The need for standards has been seen in different areas. However when it came to standards in the past, focus was not on the standards and how to implement them but on how to prepare to discuss them. TVs followed suit with the issue that future TV specs were offered but the targeted demographic didn’t seem to care. With the introduction of digital data to TVs standards did arise (compression, digital error correction,); these are good standards, but not necessarily ones that would be more beneficial like new digital content.
Modems do it right always trying to connect at the fastest speeds, and standards allow for software to assist. (I’m sure that the writer of this article was pleasantly surprised with what modems have turned into, indefinite uptime, fast speeds, open phone lines, or no need for them at all…)
The English language is brought up as a standard protocol in air traffic control, and that it is the standard for the Net yet in 10 years (This article was published in 1997) would be replaced by Chinese, and that other languages would flourish as well. The article goes on to discuss computer language standards and that we need to get the net multilingual ready as a standard of communication.

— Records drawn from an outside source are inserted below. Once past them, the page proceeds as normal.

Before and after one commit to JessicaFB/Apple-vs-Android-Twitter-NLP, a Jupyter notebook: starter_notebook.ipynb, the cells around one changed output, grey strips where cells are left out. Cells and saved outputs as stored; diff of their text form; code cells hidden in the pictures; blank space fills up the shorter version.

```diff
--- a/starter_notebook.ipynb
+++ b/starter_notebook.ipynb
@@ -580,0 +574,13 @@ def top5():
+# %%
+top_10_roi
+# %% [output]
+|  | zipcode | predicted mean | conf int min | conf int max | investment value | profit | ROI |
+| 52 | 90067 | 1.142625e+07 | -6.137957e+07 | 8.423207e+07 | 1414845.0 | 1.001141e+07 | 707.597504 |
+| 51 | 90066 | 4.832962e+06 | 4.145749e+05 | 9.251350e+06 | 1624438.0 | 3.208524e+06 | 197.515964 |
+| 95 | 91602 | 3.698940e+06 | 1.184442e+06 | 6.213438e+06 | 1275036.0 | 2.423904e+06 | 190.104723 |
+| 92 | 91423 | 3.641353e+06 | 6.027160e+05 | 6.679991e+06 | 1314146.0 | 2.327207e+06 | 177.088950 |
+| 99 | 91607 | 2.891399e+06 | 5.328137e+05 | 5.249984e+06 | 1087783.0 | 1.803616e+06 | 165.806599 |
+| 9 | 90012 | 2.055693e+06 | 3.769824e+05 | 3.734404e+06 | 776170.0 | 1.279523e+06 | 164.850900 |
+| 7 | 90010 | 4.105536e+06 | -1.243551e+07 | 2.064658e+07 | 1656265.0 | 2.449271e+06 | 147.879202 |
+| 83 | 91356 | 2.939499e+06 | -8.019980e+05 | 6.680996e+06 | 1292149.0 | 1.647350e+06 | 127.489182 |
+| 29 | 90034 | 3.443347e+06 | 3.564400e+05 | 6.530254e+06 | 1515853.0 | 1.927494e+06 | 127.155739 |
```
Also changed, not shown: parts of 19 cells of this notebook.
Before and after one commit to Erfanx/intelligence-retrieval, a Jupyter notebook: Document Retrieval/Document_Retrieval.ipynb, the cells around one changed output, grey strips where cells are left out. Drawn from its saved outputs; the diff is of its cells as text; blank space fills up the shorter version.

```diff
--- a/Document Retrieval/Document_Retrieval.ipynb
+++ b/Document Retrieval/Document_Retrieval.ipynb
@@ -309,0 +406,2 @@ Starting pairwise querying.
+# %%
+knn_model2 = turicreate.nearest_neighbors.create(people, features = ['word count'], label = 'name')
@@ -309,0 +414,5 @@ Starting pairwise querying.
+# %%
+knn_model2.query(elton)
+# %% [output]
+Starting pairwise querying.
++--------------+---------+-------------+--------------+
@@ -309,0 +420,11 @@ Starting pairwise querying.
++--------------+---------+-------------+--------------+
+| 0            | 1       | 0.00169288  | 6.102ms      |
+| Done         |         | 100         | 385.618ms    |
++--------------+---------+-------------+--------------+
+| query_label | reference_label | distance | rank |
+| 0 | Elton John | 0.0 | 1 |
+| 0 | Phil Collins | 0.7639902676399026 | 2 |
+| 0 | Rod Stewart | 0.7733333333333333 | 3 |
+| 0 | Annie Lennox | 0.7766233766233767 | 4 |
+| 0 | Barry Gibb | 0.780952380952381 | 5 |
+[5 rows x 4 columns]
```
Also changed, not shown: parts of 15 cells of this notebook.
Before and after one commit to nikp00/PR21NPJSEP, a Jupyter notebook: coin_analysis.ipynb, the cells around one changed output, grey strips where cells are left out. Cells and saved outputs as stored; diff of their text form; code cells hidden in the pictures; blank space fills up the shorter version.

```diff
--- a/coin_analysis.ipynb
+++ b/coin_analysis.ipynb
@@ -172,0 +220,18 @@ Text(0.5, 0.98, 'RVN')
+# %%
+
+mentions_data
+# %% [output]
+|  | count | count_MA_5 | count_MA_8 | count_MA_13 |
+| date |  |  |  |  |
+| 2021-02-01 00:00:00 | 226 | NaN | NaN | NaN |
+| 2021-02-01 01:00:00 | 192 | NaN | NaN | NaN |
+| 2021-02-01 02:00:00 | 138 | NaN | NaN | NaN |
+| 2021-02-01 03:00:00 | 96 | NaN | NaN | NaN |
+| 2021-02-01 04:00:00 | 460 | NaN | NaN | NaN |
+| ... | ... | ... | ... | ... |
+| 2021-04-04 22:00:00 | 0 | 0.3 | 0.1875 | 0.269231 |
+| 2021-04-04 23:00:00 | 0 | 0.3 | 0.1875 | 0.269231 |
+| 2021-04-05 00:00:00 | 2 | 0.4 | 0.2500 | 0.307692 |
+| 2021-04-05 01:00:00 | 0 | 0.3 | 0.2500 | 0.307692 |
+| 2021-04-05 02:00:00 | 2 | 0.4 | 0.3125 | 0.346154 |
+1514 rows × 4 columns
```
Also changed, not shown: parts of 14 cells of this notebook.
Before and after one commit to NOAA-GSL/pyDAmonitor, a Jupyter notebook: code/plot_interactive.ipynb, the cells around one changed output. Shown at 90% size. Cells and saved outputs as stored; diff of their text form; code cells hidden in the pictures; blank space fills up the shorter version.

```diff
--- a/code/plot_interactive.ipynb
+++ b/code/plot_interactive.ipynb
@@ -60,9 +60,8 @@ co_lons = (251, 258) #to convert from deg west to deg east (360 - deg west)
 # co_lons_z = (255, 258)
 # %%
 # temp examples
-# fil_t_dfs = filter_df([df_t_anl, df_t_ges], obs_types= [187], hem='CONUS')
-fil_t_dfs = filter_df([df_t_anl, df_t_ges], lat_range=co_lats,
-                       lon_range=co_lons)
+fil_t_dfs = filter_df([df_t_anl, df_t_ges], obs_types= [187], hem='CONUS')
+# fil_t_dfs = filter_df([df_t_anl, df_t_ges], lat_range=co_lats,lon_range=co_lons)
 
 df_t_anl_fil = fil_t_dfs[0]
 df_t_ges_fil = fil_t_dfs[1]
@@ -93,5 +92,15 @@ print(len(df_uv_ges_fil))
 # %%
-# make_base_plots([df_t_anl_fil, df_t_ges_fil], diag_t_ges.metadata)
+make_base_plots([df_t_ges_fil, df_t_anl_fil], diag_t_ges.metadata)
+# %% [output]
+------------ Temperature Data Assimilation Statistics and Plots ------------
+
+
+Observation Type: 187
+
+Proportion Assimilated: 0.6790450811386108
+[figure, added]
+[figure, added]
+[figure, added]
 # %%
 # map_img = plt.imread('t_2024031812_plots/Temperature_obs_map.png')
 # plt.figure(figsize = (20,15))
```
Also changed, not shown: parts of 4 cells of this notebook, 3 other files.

Way ahead of it’s time, this article address many standards that we see in place today.